No CYF beds available at times

Young people placed in the custody of Child, Youth and Family (CYF) are sometimes having to stay back in their family homes immediately after being transferred to CYF because appropriate caregivers and beds are not available.

CYF denies there is an issue with the availability of caregivers, and says it is " very rare" that a child or young person cannot be placed at least somewhere temporarily until a specialist caregiver or placement comes available.

The issue was raised after a 13-year-old Dunedin girl placed in CYF custody last week was unable to be placed in appropriate care straight away because no specialist caregiver was available.

She was put in the custody of CYF on Tuesday, but a temporary placement could not be found until Wednesday, when she was due to get a placement in another town.

Sources say the case is not isolated and a lack of beds and appropriate caregivers for more challenging young people is increasingly common.

CYF was unable to provide figures on how many times it had been unable, because of a lack of resources, to immediately place a child in their custody into appropriate care, but denied a shortage of caregivers other than a shortage of specialist caregivers being available on the day the girl in question needed placement.

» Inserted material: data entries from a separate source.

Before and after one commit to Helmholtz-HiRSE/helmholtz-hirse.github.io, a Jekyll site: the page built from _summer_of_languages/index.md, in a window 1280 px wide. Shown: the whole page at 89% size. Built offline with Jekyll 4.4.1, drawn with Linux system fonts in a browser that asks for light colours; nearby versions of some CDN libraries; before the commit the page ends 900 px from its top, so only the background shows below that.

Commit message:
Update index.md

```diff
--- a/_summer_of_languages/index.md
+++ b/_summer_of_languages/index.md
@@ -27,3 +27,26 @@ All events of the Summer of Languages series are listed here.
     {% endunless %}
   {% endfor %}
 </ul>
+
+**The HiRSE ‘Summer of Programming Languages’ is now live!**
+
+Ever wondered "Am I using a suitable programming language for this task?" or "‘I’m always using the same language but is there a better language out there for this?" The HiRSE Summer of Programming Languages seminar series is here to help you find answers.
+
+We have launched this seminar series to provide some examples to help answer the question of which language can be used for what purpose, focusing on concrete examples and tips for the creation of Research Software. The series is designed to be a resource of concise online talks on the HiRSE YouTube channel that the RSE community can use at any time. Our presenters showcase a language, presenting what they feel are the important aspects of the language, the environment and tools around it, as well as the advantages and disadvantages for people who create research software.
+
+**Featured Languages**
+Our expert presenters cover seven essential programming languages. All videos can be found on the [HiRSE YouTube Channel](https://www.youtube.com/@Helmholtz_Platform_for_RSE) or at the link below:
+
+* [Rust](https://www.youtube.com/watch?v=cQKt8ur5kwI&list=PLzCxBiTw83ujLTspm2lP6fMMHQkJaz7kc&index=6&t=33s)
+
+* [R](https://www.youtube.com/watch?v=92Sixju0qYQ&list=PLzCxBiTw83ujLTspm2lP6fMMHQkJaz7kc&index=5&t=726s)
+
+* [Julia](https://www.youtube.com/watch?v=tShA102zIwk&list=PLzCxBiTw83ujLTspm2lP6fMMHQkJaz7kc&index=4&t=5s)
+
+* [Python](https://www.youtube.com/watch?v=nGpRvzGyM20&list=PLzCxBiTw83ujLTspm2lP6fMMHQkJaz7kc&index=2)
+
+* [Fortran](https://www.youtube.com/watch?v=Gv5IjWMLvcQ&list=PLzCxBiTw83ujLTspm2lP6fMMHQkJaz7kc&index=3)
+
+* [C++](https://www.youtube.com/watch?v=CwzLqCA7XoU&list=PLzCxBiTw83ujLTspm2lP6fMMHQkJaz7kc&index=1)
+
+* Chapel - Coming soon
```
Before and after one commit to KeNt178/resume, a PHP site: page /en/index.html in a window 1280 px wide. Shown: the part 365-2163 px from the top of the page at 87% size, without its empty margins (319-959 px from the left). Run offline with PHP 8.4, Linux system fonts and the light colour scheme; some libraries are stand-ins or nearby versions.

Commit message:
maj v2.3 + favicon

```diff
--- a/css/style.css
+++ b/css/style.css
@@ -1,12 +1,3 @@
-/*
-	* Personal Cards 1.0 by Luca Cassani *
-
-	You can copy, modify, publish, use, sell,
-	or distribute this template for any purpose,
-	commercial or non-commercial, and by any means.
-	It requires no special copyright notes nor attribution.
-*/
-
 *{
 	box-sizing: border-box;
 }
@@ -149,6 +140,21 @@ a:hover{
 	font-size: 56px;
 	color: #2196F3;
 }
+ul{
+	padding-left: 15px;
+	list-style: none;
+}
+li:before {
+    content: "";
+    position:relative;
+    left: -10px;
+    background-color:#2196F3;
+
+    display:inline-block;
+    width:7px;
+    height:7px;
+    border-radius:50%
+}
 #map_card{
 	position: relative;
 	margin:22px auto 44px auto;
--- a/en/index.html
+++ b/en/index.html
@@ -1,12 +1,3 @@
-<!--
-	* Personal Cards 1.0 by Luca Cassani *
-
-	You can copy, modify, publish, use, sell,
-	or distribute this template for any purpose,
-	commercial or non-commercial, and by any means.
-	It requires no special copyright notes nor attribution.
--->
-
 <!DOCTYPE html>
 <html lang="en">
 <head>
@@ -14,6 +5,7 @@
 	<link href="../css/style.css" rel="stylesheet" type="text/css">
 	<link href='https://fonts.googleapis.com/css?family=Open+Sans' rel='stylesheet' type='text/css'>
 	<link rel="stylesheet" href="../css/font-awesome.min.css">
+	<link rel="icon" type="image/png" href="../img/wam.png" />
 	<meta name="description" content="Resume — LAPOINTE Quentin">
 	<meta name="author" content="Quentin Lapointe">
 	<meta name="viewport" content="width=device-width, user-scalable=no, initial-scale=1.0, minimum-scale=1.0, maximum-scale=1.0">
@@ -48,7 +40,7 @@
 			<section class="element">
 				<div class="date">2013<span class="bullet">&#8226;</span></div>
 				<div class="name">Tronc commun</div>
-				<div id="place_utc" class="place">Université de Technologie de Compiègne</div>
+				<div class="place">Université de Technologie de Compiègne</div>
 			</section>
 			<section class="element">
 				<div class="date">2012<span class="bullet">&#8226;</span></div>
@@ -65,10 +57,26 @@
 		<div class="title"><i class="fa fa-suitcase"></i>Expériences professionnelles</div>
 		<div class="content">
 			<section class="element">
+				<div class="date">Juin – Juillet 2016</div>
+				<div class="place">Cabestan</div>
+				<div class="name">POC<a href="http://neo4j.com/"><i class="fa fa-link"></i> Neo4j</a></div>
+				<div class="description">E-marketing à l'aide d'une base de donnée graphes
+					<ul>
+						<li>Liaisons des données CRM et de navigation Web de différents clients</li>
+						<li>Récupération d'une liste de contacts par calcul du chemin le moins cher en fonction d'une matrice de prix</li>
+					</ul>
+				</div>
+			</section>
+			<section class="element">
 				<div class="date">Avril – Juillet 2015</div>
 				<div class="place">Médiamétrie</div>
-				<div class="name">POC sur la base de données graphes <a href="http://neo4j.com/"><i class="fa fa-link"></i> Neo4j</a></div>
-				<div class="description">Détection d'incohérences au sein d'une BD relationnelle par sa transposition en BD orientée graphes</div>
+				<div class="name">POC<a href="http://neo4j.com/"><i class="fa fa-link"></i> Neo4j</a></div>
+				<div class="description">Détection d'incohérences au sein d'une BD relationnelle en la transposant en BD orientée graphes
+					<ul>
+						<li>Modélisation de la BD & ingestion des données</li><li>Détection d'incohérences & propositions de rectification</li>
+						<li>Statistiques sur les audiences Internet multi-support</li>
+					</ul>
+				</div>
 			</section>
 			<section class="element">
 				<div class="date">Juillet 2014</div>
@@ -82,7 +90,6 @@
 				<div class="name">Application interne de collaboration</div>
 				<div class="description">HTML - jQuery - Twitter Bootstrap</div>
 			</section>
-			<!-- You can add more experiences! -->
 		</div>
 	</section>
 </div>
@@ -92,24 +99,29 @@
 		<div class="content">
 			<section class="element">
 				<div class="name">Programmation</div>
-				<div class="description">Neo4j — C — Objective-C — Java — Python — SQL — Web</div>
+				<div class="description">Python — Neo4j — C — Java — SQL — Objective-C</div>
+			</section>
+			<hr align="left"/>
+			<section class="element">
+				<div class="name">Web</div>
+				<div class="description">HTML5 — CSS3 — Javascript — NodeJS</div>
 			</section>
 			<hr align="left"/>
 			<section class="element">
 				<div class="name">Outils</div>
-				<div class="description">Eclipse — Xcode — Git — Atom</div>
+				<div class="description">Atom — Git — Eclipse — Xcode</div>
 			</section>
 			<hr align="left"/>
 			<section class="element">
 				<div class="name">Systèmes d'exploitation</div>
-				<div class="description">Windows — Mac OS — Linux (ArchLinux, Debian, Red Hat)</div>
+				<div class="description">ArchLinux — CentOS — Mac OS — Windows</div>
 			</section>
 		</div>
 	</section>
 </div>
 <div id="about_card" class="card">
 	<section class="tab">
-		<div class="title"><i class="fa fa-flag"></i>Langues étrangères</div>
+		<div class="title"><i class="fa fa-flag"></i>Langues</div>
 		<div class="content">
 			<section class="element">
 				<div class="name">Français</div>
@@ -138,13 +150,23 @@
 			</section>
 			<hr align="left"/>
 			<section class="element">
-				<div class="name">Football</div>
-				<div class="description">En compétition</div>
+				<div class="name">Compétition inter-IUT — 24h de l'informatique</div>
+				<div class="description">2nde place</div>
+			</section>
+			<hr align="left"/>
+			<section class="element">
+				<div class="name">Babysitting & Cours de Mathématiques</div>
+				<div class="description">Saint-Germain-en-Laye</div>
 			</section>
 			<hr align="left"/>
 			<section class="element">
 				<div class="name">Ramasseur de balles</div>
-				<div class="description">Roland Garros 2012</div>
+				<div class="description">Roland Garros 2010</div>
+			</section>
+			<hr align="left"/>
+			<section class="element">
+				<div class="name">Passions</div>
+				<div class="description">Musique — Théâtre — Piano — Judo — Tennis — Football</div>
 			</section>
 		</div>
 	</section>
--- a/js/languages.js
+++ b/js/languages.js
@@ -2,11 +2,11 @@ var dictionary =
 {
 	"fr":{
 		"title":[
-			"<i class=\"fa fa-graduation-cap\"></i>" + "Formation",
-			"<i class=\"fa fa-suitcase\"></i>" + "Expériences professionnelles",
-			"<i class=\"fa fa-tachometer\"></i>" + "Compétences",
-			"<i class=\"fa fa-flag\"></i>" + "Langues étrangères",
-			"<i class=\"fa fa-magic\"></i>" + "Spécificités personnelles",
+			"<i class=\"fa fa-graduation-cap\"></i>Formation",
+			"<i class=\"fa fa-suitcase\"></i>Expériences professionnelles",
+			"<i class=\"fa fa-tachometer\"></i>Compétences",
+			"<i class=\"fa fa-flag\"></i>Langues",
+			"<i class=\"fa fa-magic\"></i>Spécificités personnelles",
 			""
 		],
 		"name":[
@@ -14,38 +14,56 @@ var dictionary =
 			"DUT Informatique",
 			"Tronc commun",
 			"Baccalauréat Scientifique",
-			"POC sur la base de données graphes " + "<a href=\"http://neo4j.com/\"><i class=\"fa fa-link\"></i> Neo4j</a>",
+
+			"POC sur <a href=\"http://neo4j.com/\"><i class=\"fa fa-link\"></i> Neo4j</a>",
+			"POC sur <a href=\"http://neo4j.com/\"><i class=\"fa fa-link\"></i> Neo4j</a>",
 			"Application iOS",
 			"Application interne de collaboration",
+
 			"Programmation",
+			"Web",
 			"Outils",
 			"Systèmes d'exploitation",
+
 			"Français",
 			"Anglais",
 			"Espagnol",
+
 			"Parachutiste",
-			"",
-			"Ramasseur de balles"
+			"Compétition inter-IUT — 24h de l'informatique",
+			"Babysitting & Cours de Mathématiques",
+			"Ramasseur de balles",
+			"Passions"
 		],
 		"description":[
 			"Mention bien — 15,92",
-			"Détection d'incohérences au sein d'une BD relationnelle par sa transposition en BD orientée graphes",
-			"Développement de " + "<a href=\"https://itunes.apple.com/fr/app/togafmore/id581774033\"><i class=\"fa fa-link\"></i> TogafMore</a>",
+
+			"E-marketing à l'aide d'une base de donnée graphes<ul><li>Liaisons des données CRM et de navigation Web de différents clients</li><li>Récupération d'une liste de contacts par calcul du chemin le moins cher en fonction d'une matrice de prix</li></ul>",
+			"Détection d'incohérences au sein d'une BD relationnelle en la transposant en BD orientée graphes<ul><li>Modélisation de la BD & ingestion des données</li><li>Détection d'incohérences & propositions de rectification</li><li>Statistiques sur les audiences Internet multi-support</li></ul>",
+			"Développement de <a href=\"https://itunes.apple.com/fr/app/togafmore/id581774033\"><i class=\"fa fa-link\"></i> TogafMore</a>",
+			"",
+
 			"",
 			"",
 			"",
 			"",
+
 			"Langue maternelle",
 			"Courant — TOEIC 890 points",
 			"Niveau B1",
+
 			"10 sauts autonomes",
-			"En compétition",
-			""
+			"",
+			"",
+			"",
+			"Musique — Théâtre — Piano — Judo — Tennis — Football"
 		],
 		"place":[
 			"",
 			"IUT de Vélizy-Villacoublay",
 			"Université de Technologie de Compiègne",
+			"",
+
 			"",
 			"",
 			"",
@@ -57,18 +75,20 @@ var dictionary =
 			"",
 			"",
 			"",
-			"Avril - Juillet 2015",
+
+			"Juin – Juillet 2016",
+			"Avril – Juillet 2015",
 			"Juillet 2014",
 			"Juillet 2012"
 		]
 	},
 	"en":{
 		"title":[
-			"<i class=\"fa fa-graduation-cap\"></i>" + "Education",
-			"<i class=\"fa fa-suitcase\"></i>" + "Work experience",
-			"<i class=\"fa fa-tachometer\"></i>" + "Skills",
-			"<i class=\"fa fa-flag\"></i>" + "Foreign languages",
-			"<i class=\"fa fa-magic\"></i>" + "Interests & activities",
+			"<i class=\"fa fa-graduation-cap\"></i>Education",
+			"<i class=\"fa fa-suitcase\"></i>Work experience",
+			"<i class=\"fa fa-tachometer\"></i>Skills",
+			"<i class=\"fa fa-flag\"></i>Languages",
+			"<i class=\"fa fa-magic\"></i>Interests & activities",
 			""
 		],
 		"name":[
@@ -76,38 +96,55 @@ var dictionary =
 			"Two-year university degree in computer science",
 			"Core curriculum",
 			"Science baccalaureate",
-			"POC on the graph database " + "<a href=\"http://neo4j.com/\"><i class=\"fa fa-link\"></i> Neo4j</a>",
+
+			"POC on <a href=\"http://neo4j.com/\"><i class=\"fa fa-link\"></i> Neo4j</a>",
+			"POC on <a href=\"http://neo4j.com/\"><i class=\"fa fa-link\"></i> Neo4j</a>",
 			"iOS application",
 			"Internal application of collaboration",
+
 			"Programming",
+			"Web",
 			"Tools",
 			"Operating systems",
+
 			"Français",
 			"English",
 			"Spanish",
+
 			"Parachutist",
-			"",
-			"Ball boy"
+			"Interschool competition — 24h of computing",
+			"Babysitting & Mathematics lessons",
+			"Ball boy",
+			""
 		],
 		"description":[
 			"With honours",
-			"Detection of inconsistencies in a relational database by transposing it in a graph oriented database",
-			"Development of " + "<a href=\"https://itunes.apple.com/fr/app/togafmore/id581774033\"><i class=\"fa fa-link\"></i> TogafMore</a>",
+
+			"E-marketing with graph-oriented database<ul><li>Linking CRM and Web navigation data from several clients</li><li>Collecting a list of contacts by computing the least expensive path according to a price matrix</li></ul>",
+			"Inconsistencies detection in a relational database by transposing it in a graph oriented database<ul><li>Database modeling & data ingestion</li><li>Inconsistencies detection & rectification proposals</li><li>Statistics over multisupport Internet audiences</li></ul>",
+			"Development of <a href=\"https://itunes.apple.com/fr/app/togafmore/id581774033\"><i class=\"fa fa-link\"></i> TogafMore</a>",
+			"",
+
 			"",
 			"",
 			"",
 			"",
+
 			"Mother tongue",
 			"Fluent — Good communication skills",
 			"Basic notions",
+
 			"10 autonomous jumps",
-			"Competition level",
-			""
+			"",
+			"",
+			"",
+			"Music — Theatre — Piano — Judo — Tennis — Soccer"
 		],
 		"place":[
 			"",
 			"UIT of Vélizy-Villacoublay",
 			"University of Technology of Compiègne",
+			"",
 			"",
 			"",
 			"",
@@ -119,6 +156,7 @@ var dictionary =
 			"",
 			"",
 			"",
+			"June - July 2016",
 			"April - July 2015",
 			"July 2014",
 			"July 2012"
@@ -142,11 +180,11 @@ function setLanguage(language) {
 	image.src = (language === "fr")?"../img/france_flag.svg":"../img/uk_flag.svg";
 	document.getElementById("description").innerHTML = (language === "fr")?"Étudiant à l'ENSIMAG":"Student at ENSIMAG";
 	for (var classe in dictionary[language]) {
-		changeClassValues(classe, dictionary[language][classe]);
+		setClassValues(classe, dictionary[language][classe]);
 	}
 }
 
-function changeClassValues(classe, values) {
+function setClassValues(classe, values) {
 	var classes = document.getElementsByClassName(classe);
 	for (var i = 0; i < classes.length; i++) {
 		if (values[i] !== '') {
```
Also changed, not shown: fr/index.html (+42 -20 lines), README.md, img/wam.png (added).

When contacted, CYF southern regional director Kelly Anderson said four of the eight beds at one of Dunedin's CYF family homes, which did not provide the appropriate for the level of care the girl in this case needed anyway, were temporarily unavailable while the home was being renovated.

However, it was rare the home was full and there were plenty of general care placements available in Dunedin, so the contingency plan was to manage any new placements by using the approved pool of foster caregivers in Dunedin.

In this particular girl's case only "a few" of the caregivers on CYF's books in Dunedin had the specialised training needed to deal with her "extreme and volatile" behaviour and they were not available on the day the girl was placed in CYF custody.

That was a "really rare" situation.

She acknowledged it was "not ideal" for the girl to be left in her home, but together with the girl's mother and other agencies involved with the family, the situation had been managed safely overnight and the girl was in a temporary placement, pending a move to a permanent place.

She did not know immediately how many specialist caregivers or places at non-government organisations contracted to CYF to provide such services were available in Dunedin, or if any more specialist caregivers were being trained to provide the service in the region, but it was always a battle to find people interested in being specialist caregivers.

It was not uncommon for young people with challenging needs to be placed in a temporary arrangement while waiting for a specialist care placement to become available, and in some cases, usually if a situation arose late at night, CYF's own social workers stayed with a young person until a placement could be found.

Other than that, "we don't have an overall shortage of caregivers in Dunedin".


Add a Comment

Our journalists are your neighbours

We are the South's eyes and ears in crucial council meetings, at court hearings, on the sidelines of sporting events and on the frontline of breaking news.

As our region faces uncharted waters in the wake of a global pandemic, Otago Daily Times continues to bring you local stories that matter.

We employ local journalists and photographers to tell your stories, as other outlets cut local coverage in favour of stories told out of Auckland, Wellington and Christchurch.

You can help us continue to bring you local news you can trust by becoming a supporter.

Become a Supporter